Belair does not have to pay a condo claimant more than $1,500 in daily mileage costs accrued over almost eight months, during which time flood damage in the insured’s unit was being repaired.
Belair Insurance Company insured a condominium owned by Akram Seyed Parsa before she passed away. Parsa’s daughter, Parvin Yavari, the executor of her mother’s estate, made a claim against Belair for $1,500.96 in mileage costs resulting from a flood in Parsa’s condominium unit.
On May 5, 2020, Parsa’s condo flooded. Belair required her to vacate the unit for the repairs, which took approximately eight months and were completed in January 2021. None of this is disputed.
Parsa’s daughter and estate say Belair placed a “vacancy permit” on the unit, which required them to attend at the condo every day to maintain valid insurance. Pointing to an email received from Belair, Yavari says that since attending the condo was mandatory, they should be reimbursed for mileage for attending every day. She claimed $1,500.96 in mileage costs based on 240 days of visiting the unit, a 10.6-km round trip from Yavari’s home to the condo, at a rate of $0.59 per km.
To prove her claim, Yavari submitted an undated email received from a Belair claims representative. In the email, the rep said they spoke to “BelairDirect sales and service” and understood a vacancy permit was added to Ms. Parsa’s policy, and that “one of the requirements in having this on your policy is that you are to attend daily as per the wording.”
Belair said the vacancy permit does not require daily attendance of the condo. Nor did the policy make any reference to reimbursing the insured’s mileage costs to do so.
B.C.’s Civil Rules Tribunal, the province’s small claims court, sided with Belair, making particular note of the fact that the email sent to Yavari was undated.
“First, the ‘Vacancy Permit Endorsement’ submitted in evidence by Belair states that the land or buildings must be inspected by a competent person ‘at least every 72 hours’ during the vacancy, and all doors and windows must be securely locked, or the policy is null and void,” the CRT wrote in its decision. “Ms. Yavari denies ever receiving a copy of this endorsement, and says the email above proves daily attendance was required.
“I note the email above is not dated, but based on the wording of the email discussing out-of-pocket expenses that had been incurred during renovation, I find it was likely sent after repairs had been completed. Therefore, I find the email does not prove that [Parsa’s daughter and the estate] were told they had to have someone attend the property daily before repairs were completed….
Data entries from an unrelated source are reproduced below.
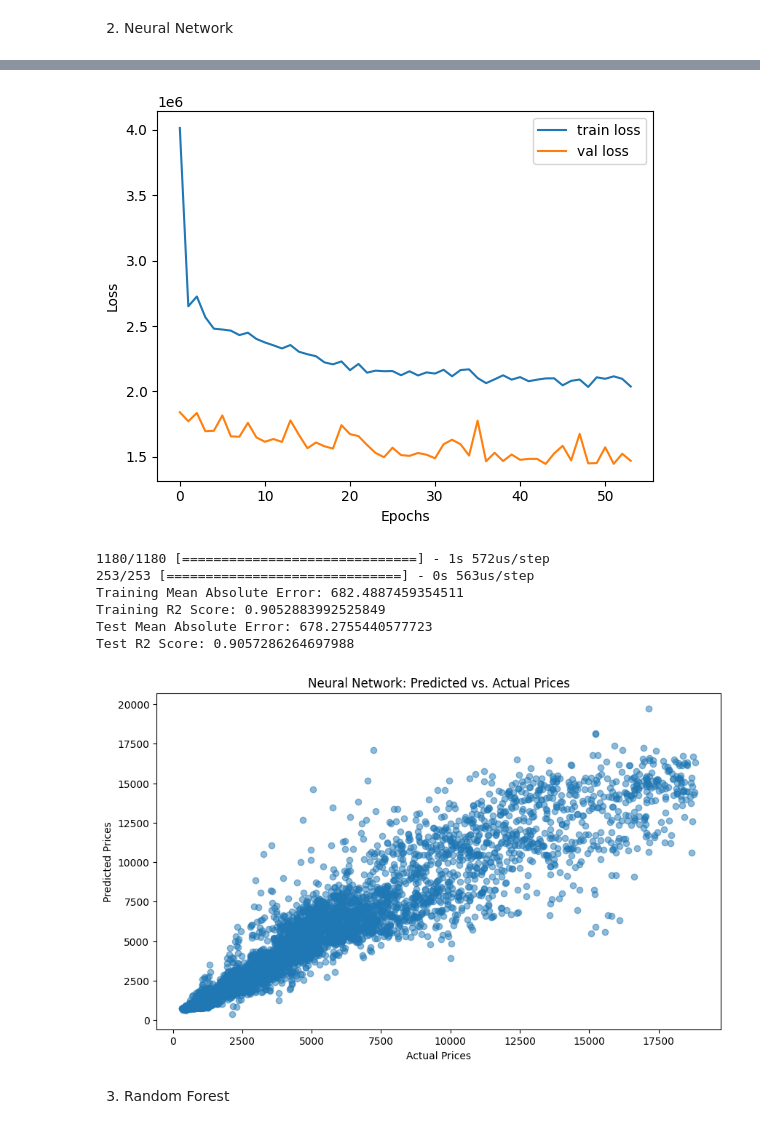
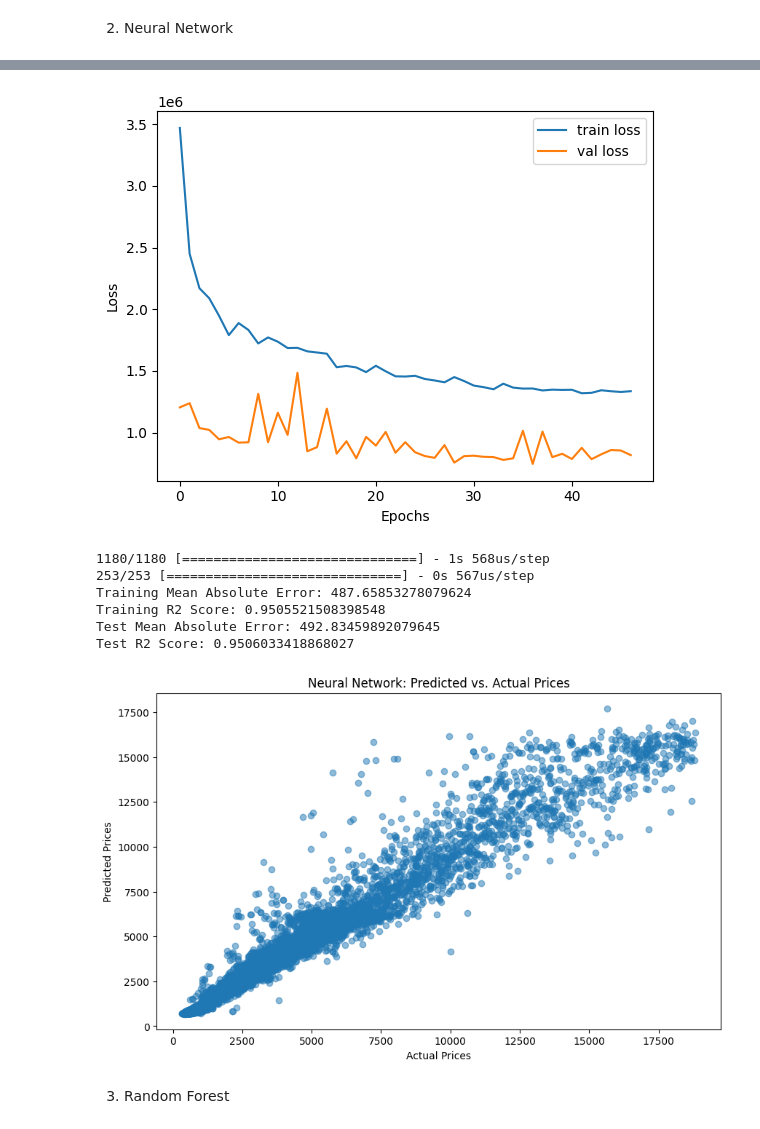
Before and after one commit to shakibfarzan/diamond-prices-predictions, a Jupyter notebook: FinalProject.ipynb, the cells around one changed output, grey strips where cells are left out. Drawn from its saved outputs; the diff is of its cells as text; code cells hidden in the pictures.

Commit message:
use sam data for all models

```diff
--- a/FinalProject.ipynb
+++ b/FinalProject.ipynb
@@ -69,25 +72,21 @@ y = data_encoded['price']
 # %% [markdown]
 5. Data Visualization
 # %%
-# Calculate correlations
 correlations = data_encoded.corr()
 
-# Correlation with the target variable ('price')
 correlation_with_target = correlations['price'].sort_values(ascending=False)[1:]
 
-# Plot a heatmap
 plt.figure(figsize=(20, 16))
 sns.heatmap(correlations, cmap='coolwarm', annot=True, fmt=".2f")
 plt.title('Correlation Heatmap')
 plt.show()
 
-# Display correlation of each feature with the target variable
 print(correlation_with_target)
 
-correlation_threshold = 0.1
+correlation_threshold = 0.04
 selected_features = correlation_with_target[abs(correlation_with_target) > correlation_threshold]
 
-# Plot correlation values for selected features
+# plot correlation values for selected features
 plt.figure(figsize=(10, 6))
 sns.barplot(x=selected_features.index, y=selected_features)
 plt.xticks(rotation=45)
@@ -96,7 +95,6 @@ plt.xlabel('Features')
 plt.ylabel('Correlation')
 plt.show()
 
-# List the selected features
 print("Selected Features:")
 print(selected_features)
 # %% [output]
@@ -150 +139,10 @@ def get_train_test_data(nn=False):
+# %%
+X = data_encoded[selected_features.index]
+X_train, X_test, y_train, y_test = train_test_split(X, y, test_size=0.3, random_state=42)
+X_val, X_nn_test, y_val, y_nn_test = train_test_split(X_test, y_test, test_size=0.5, random_state=42)
+scaler = StandardScaler()
+X_train_scaled = scaler.fit_transform(X_train)
+X_val_scaled = scaler.transform(X_val)
+X_nn_test_scaled = scaler.transform(X_nn_test)
+X_test_scaled = scaler.transform(X_test)
 # %%
@@ -184,10 +176,6 @@ def visualize_predictions(y_test, test_predictions, plot_title):
 # %% [markdown]
 1. Linear Regression
 # %%
-# Get data
-X_train, X_test, y_train, y_test =  get_train_test_data()
-
-# Initialize and train a Linear Regression model
 lr_model = LinearRegression()
 lr_model.fit(X_train, y_train)
 
@@ -202,10 +190,10 @@ Test R2 Score: 0.8712339868729347
 # %% [markdown]
 2. Neural Network
 # %%
-X_train_scaled, X_val_scaled, X_test_scaled, y_train, y_val, y_test = get_train_test_data(nn=True)
-
 nn_model = tf.keras.Sequential([
     tf.keras.layers.Input(shape=(X_train_scaled.shape[1],)),
+    tf.keras.layers.Dense(128, activation='relu'),
+    tf.keras.layers.Dropout(0.2),
     tf.keras.layers.Dense(128, activation='relu'),
     tf.keras.layers.Dropout(0.2),
     tf.keras.layers.Dense(128, activation='relu'),
@@ -232,7 +220,7 @@ plt.ylabel('Loss')
 plt.legend()
 plt.show()
 
-test_predictions = evaluate_model(nn_model, X_train_scaled, X_test_scaled, y_train, y_test)
-visualize_predictions(y_test, test_predictions, 'Neural Network: Predicted vs. Actual Prices')
+test_predictions = evaluate_model(nn_model, X_train_scaled, X_nn_test_scaled, y_train, y_nn_test)
+visualize_predictions(y_nn_test, test_predictions, 'Neural Network: Predicted vs. Actual Prices')
 # %% [output]
 Epoch 1/100
@@ -255,11 +243,11 @@ Epoch 54/100
-[figure, old version]
+[figure, new version]
-1180/1180 [==============================] - 1s 572us/step
-253/253 [==============================] - 0s 563us/step
-Training Mean Absolute Error: 682.4887459354511
-Training R2 Score: 0.9052883992525849
-Test Mean Absolute Error: 678.2755440577723
-Test R2 Score: 0.9057286264697988
+1180/1180 [==============================] - 1s 568us/step
+253/253 [==============================] - 0s 567us/step
+Training Mean Absolute Error: 487.65853278079624
+Training R2 Score: 0.9505521508398548
+Test Mean Absolute Error: 492.83459892079645
+Test R2 Score: 0.9506033418868027
-[figure, old version]
+[figure, new version]
 # %% [markdown]
 3. Random Forest
 # %%
```
Also changed, not shown: parts of 13 cells of this notebook.
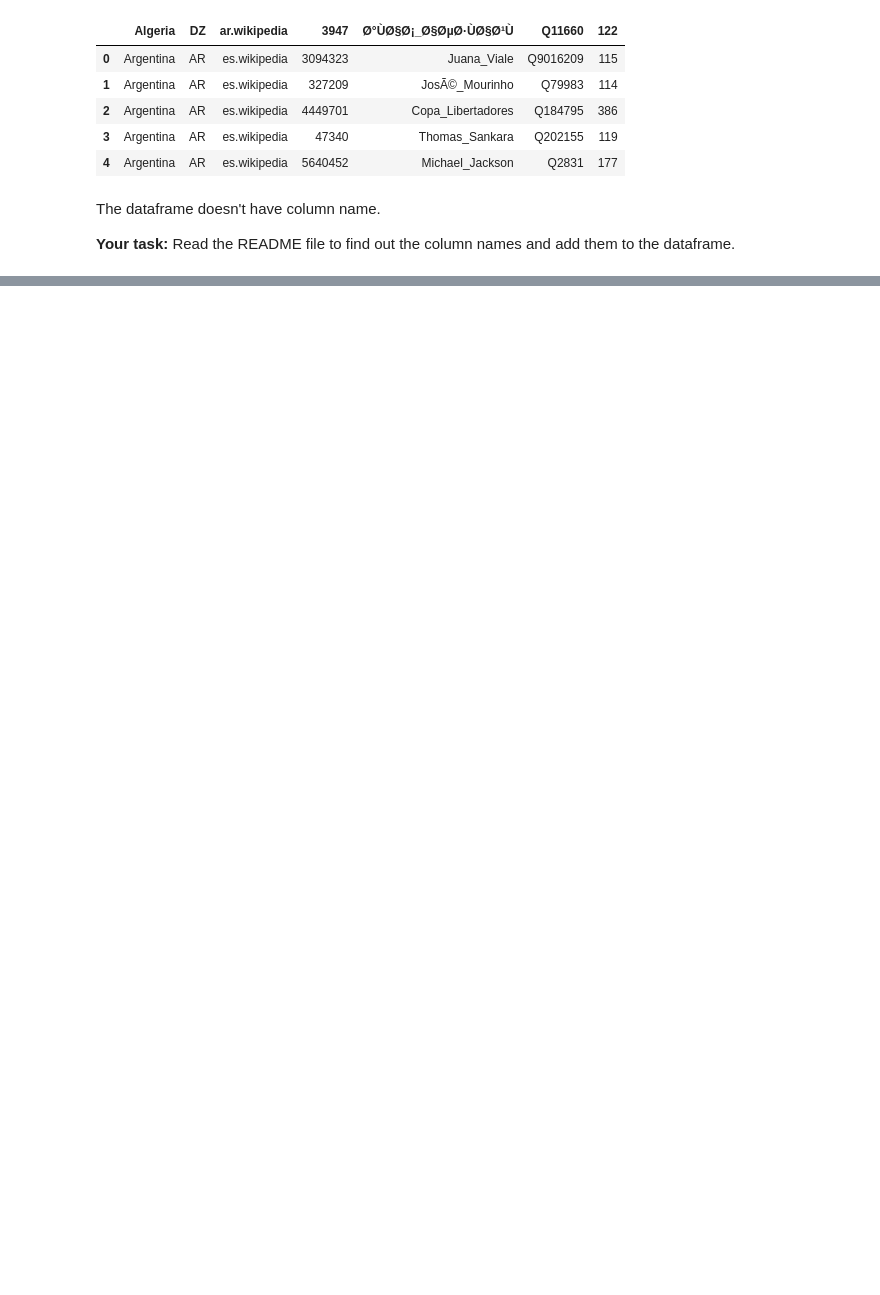
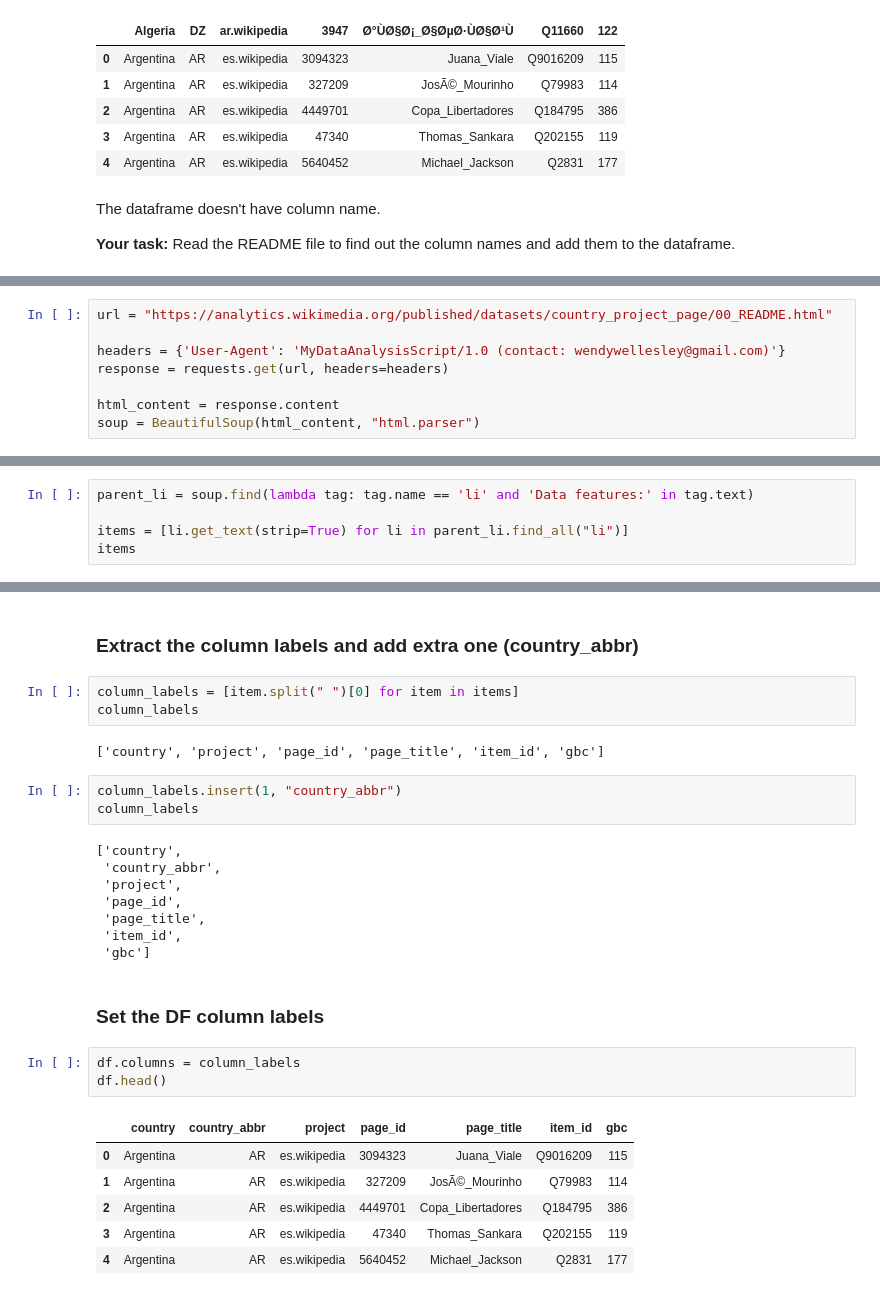
Before and after one commit to ninahowley/cs315-week5-tasks-wed, a Jupyter notebook: week5-wed-notebook.ipynb, the cells around one changed output, grey strips where cells are left out. Saved outputs shown, nothing was run; the diff lists cells and outputs as text; blank space fills up the shorter version.

```diff
--- a/week5-wed-notebook.ipynb
+++ b/week5-wed-notebook.ipynb
@@ -339,0 +346,8 @@ The dataframe doesn't have column name.
+# %%
+url = "https://analytics.wikimedia.org/published/datasets/country_project_page/00_README.html"
+
+headers = {'User-Agent': 'MyDataAnalysisScript/1.0 (contact: wendywellesley@gmail.com)'}
+response = requests.get(url, headers=headers)
+
+html_content = response.content
+soup = BeautifulSoup(html_content, "html.parser")
@@ -339,0 +356,5 @@ The dataframe doesn't have column name.
+# %%
+parent_li = soup.find(lambda tag: tag.name == 'li' and 'Data features:' in tag.text)
+
+items = [li.get_text(strip=True) for li in parent_li.find_all("li")]
+items
@@ -339,0 +368,30 @@ The dataframe doesn't have column name.
+# %% [markdown]
+<h3>Extract the column labels and add extra one (country_abbr)</h3>
+# %%
+column_labels = [item.split(" ")[0] for item in items]
+column_labels
+# %% [output]
+['country', 'project', 'page_id', 'page_title', 'item_id', 'gbc']
+# %%
+column_labels.insert(1, "country_abbr")
+column_labels
+# %% [output]
+['country',
+ 'country_abbr',
+ 'project',
+ 'page_id',
+ 'page_title',
+ 'item_id',
+ 'gbc']
+# %% [markdown]
+<h3>Set the DF column labels</h3>
+# %%
+df.columns = column_labels
+df.head()
+# %% [output]
+|  | country | country_abbr | project | page_id | page_title | item_id | gbc |
+| 0 | Argentina | AR | es.wikipedia | 3094323 | Juana_Viale | Q9016209 | 115 |
+| 1 | Argentina | AR | es.wikipedia | 327209 | JosÃ©_Mourinho | Q79983 | 114 |
+| 2 | Argentina | AR | es.wikipedia | 4449701 | Copa_Libertadores | Q184795 | 386 |
+| 3 | Argentina | AR | es.wikipedia | 47340 | Thomas_Sankara | Q202155 | 119 |
+| 4 | Argentina | AR | es.wikipedia | 5640452 | Michael_Jackson | Q2831 | 177 |
```
Also changed, not shown: parts of 7 cells of this notebook.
“I find nothing in the endorsement or the insurance policy requires that Belair compensate an insured to comply with that term.”
Feature photo courtesy of iStock.com/asbe